START MATERIAL FOR THE TASK

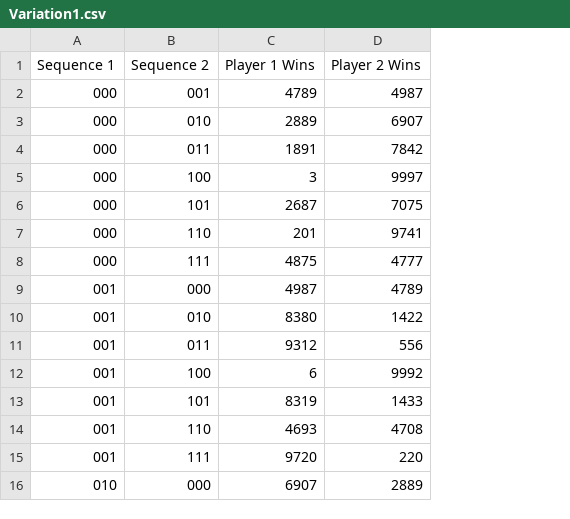
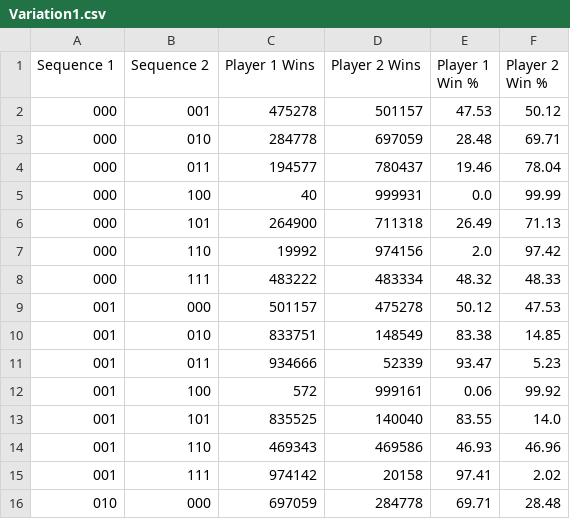
Before and after one commit to CarloMehegan/penney-game, a CSV file: data management/Variation1.csv, drawn as a sheet; only a part is shown; the diff covers the shown part only; the diff names each change by its address in the sheet, - before the commit and + after, or states it on an @@ line.

```diff
--- a/data management/Variation1.csv
+++ b/data management/Variation1.csv
+column E (Player 1 Win %), rows 2-16: 47.53 | 28.48 | 19.46 | 0.0 | 26.49 | 2.0 | 48.32 | 50.12 | 83.38 | 93.47 | 0.06 | 83.55 | 46.93 | 97.41 | 69.71
+column F (Player 2 Win %), rows 2-16: 50.12 | 69.71 | 78.04 | 99.99 | 71.13 | 97.42 | 48.33 | 47.53 | 14.85 | 5.23 | 99.92 | 14.0 | 46.96 | 2.02 | 28.48
-C2 (Player 1 Wins): 4789
+C2 (Player 1 Wins): 475278
-D2 (Player 2 Wins): 4987
+D2 (Player 2 Wins): 501157
-C3 (Player 1 Wins): 2889
+C3 (Player 1 Wins): 284778
-D3 (Player 2 Wins): 6907
+D3 (Player 2 Wins): 697059
-C4 (Player 1 Wins): 1891
+C4 (Player 1 Wins): 194577
-D4 (Player 2 Wins): 7842
+D4 (Player 2 Wins): 780437
-C5 (Player 1 Wins): 3
+C5 (Player 1 Wins): 40
-D5 (Player 2 Wins): 9997
+D5 (Player 2 Wins): 999931
-C6 (Player 1 Wins): 2687
+C6 (Player 1 Wins): 264900
-D6 (Player 2 Wins): 7075
+D6 (Player 2 Wins): 711318
-C7 (Player 1 Wins): 201
+C7 (Player 1 Wins): 19992
-D7 (Player 2 Wins): 9741
+D7 (Player 2 Wins): 974156
-C8 (Player 1 Wins): 4875
+C8 (Player 1 Wins): 483222
-D8 (Player 2 Wins): 4777
+D8 (Player 2 Wins): 483334
-C9 (Player 1 Wins): 4987
+C9 (Player 1 Wins): 501157
-D9 (Player 2 Wins): 4789
+D9 (Player 2 Wins): 475278
-C10 (Player 1 Wins): 8380
+C10 (Player 1 Wins): 833751
-D10 (Player 2 Wins): 1422
+D10 (Player 2 Wins): 148549
-C11 (Player 1 Wins): 9312
+C11 (Player 1 Wins): 934666
-D11 (Player 2 Wins): 556
+D11 (Player 2 Wins): 52339
-C12 (Player 1 Wins): 6
+C12 (Player 1 Wins): 572
-D12 (Player 2 Wins): 9992
+D12 (Player 2 Wins): 999161
-C13 (Player 1 Wins): 8319
+C13 (Player 1 Wins): 835525
-D13 (Player 2 Wins): 1433
+D13 (Player 2 Wins): 140040
-C14 (Player 1 Wins): 4693
+C14 (Player 1 Wins): 469343
-D14 (Player 2 Wins): 4708
+D14 (Player 2 Wins): 469586
-C15 (Player 1 Wins): 9720
+C15 (Player 1 Wins): 974142
-D15 (Player 2 Wins): 220
+D15 (Player 2 Wins): 20158
-C16 (Player 1 Wins): 6907
+C16 (Player 1 Wins): 697059
-D16 (Player 2 Wins): 2889
+D16 (Player 2 Wins): 284778
```
Also changed, not shown: 82 edited cells elsewhere in this file, data management/Variation2.csv.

END MATERIAL FOR THE TASK

EXERCISE OBJECTIVE: Every line above that holds the word "data" is to be found and copied.

YOUR SOLUTION:
Before and after one commit to CarloMehegan/penney-game, a CSV file: data management/Variation1.csv, drawn as a sheet; only a part is shown; the diff covers the shown part only; the diff names each change by its address in the sheet, - before the commit and + after, or states it on an @@ line.
--- a/data management/Variation1.csv
+++ b/data management/Variation1.csv
Also changed, not shown: 82 edited cells elsewhere in this file, data management/Variation2.csv.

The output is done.